Morningstar Inc. is even more pessimistic about the prospects for a recovery in "beaten-down copper prices." Analysts for the global investment research firm "expect ebbing Chinese demand, which accounts for approximately half of the global total, to push prices below $2 in 2016 and 2017."

Citigroup Inc., on the other hand, sees prices for the red metal rising steadily through 2016, ending the year at about US$2.50/lb.

"Citi's outlook for end-2016 projects higher prices for U.S. natural gas, crude oil, all base metals but especially copper and nickel as well as platinum and palladium," analyst Ed Morse inked in a recent report.

Citigroup foresees even stronger growth for copper, other base metals and oil in 2017.

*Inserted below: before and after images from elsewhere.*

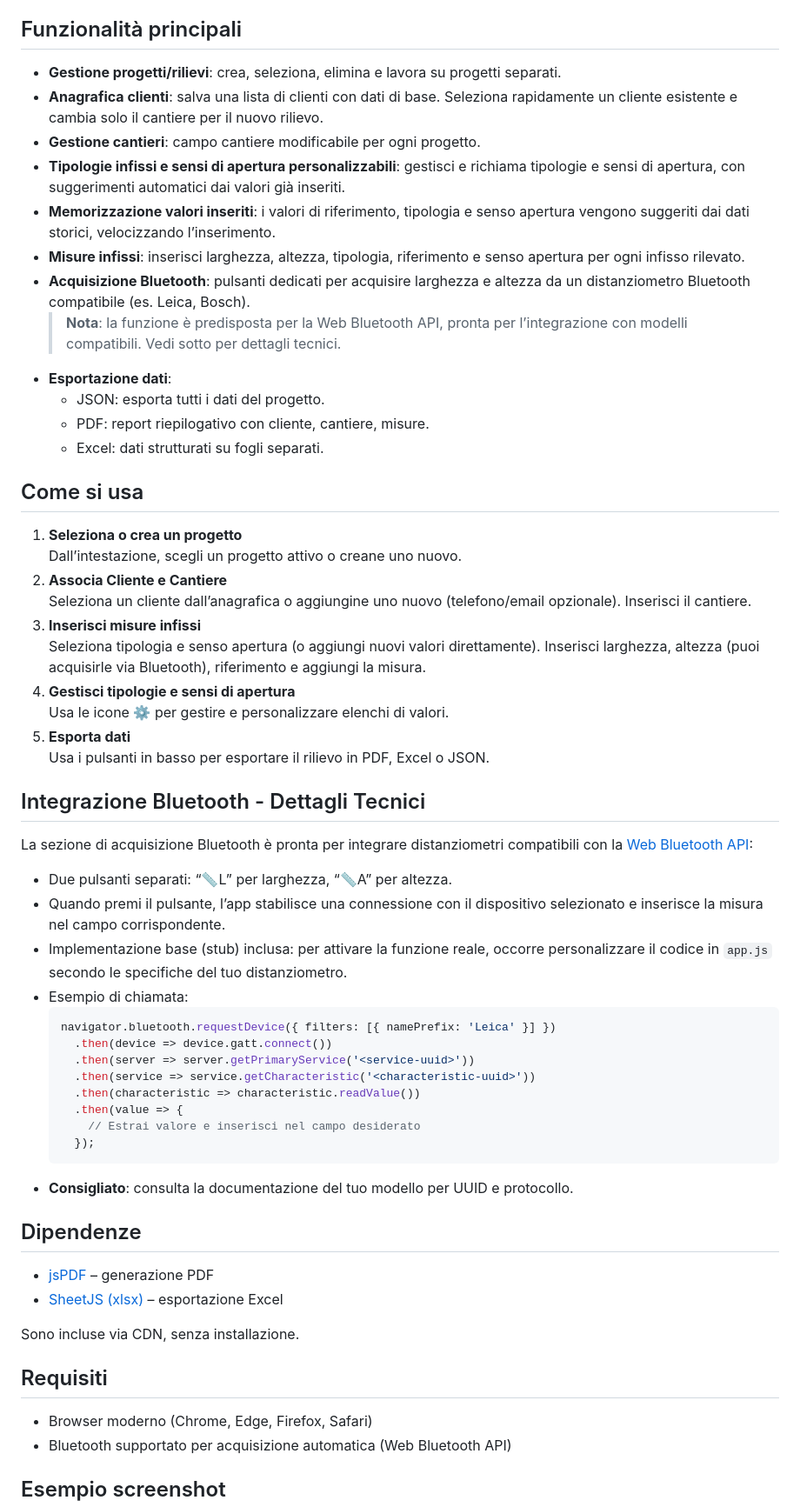
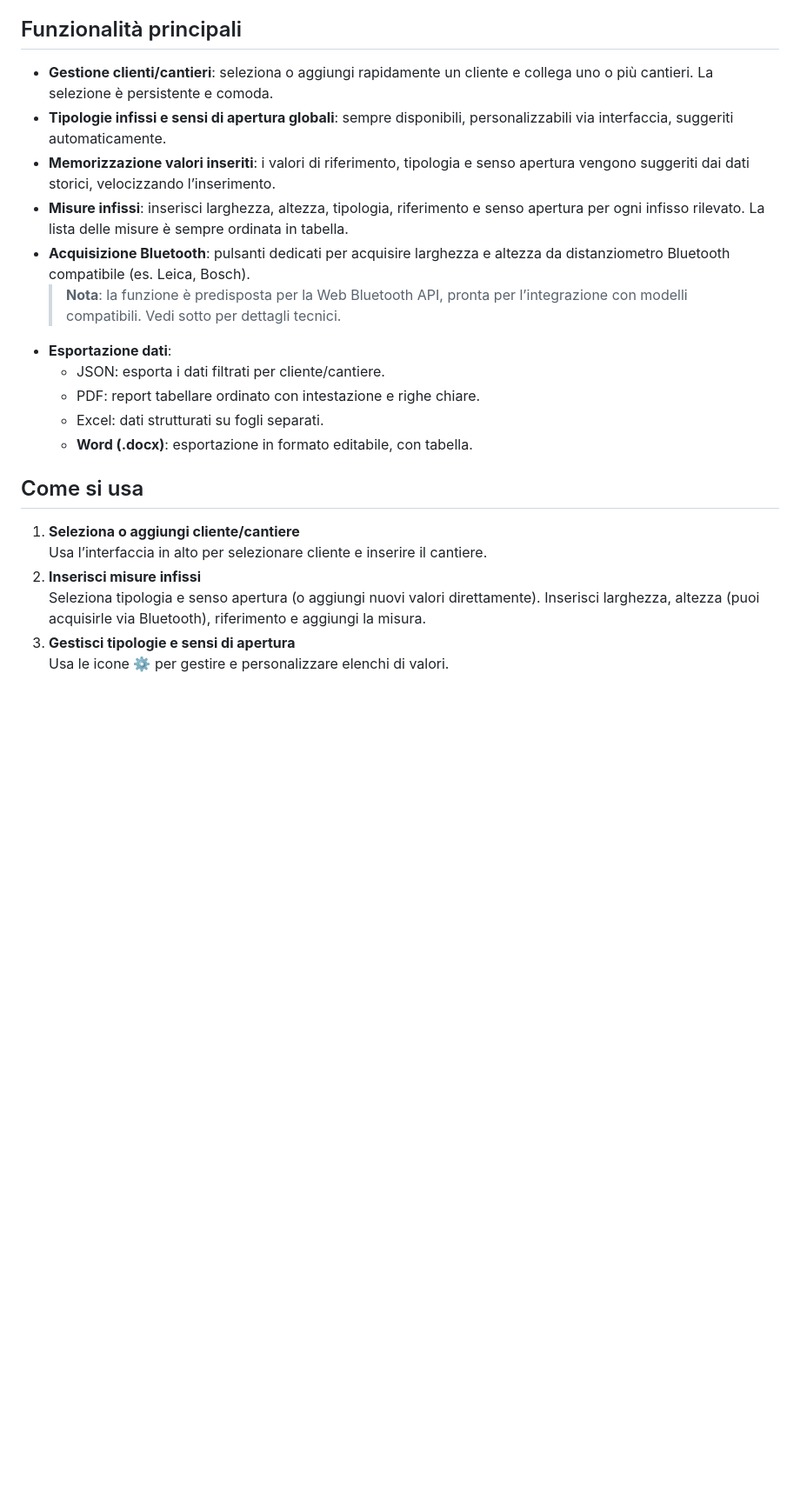
Before and after one commit to house79-gex/infissi-app, a Markdown page: README.md, the part around the change printed below. Shown: that part at 87% size. Drawn GitHub-style; blank space fills up the shorter version.

````diff
--- a/README.md
+++ b/README.md
@@ -4,63 +4,23 @@ Applicazione web per la gestione e il rilievo misure di infissi, clienti e canti
 
 ## Funzionalità principali
 
-- **Gestione progetti/rilievi**: crea, seleziona, elimina e lavora su progetti separati.
-- **Anagrafica clienti**: salva una lista di clienti con dati di base. Seleziona rapidamente un cliente esistente e cambia solo il cantiere per il nuovo rilievo.
-- **Gestione cantieri**: campo cantiere modificabile per ogni progetto.
-- **Tipologie infissi e sensi di apertura personalizzabili**: gestisci e richiama tipologie e sensi di apertura, con suggerimenti automatici dai valori già inseriti.
+- **Gestione clienti/cantieri**: seleziona o aggiungi rapidamente un cliente e collega uno o più cantieri. La selezione è persistente e comoda.
+- **Tipologie infissi e sensi di apertura globali**: sempre disponibili, personalizzabili via interfaccia, suggeriti automaticamente.
 - **Memorizzazione valori inseriti**: i valori di riferimento, tipologia e senso apertura vengono suggeriti dai dati storici, velocizzando l’inserimento.
-- **Misure infissi**: inserisci larghezza, altezza, tipologia, riferimento e senso apertura per ogni infisso rilevato.
-- **Acquisizione Bluetooth**: pulsanti dedicati per acquisire larghezza e altezza da un distanziometro Bluetooth compatibile (es. Leica, Bosch).
+- **Misure infissi**: inserisci larghezza, altezza, tipologia, riferimento e senso apertura per ogni infisso rilevato. La lista delle misure è sempre ordinata in tabella.
+- **Acquisizione Bluetooth**: pulsanti dedicati per acquisire larghezza e altezza da distanziometro Bluetooth compatibile (es. Leica, Bosch).
   > **Nota**: la funzione è predisposta per la Web Bluetooth API, pronta per l’integrazione con modelli compatibili. Vedi sotto per dettagli tecnici.
 - **Esportazione dati**:
-  - JSON: esporta tutti i dati del progetto.
-  - PDF: report riepilogativo con cliente, cantiere, misure.
+  - JSON: esporta i dati filtrati per cliente/cantiere.
+  - PDF: report tabellare ordinato con intestazione e righe chiare.
   - Excel: dati strutturati su fogli separati.
+  - **Word (.docx)**: esportazione in formato editabile, con tabella.
 
 ## Come si usa
 
-1. **Seleziona o crea un progetto**
-   Dall’intestazione, scegli un progetto attivo o creane uno nuovo.
-2. **Associa Cliente e Cantiere**
-   Seleziona un cliente dall’anagrafica o aggiungine uno nuovo (telefono/email opzionale). Inserisci il cantiere.
-3. **Inserisci misure infissi**
+1. **Seleziona o aggiungi cliente/cantiere**
+   Usa l’interfaccia in alto per selezionare cliente e inserire il cantiere.
+2. **Inserisci misure infissi**
    Seleziona tipologia e senso apertura (o aggiungi nuovi valori direttamente). Inserisci larghezza, altezza (puoi acquisirle via Bluetooth), riferimento e aggiungi la misura.
-4. **Gestisci tipologie e sensi di apertura**
+3. **Gestisci tipologie e sensi di apertura**
    Usa le icone ⚙️ per gestire e personalizzare elenchi di valori.
-5. **Esporta dati**
-   Usa i pulsanti in basso per esportare il rilievo in PDF, Excel o JSON.
-
-## Integrazione Bluetooth - Dettagli Tecnici
-
-La sezione di acquisizione Bluetooth è pronta per integrare distanziometri compatibili con la [Web Bluetooth API](https://developer.mozilla.org/en-US/docs/Web/API/Web_Bluetooth_API):
-
-- Due pulsanti separati: “📏L” per larghezza, “📏A” per altezza.
-- Quando premi il pulsante, l’app stabilisce una connessione con il dispositivo selezionato e inserisce la misura nel campo corrispondente.
-- Implementazione base (stub) inclusa: per attivare la funzione reale, occorre personalizzare il codice in `app.js` secondo le specifiche del tuo distanziometro.
-- Esempio di chiamata:
-  ```js
-  navigator.bluetooth.requestDevice({ filters: [{ namePrefix: 'Leica' }] })
-    .then(device => device.gatt.connect())
-    .then(server => server.getPrimaryService('<service-uuid>'))
-    .then(service => service.getCharacteristic('<characteristic-uuid>'))
-    .then(characteristic => characteristic.readValue())
-    .then(value => {
-      // Estrai valore e inserisci nel campo desiderato
-    });
-  ```
-- **Consigliato**: consulta la documentazione del tuo modello per UUID e protocollo.
-
-## Dipendenze
-
-- [jsPDF](https://github.com/parallax/jsPDF) – generazione PDF
-- [SheetJS (xlsx)](https://github.com/SheetJS/sheetjs) – esportazione Excel
-
-Sono incluse via CDN, senza installazione.
-
-## Requisiti
-
-- Browser moderno (Chrome, Edge, Firefox, Safari)
-- Bluetooth supportato per acquisizione automatica (Web Bluetooth API)
-
-## Esempio screenshot
-
````
Also changed, not shown: other parts of README.md (+30 -20 lines).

Zinc was perhaps the most disappointing of the base metals in 2015. While the roughly 32 percent drop in the price of this galvanizing metal was not much worse than copper, there were high hopes that supply constraints would push zinc prices upwards this year.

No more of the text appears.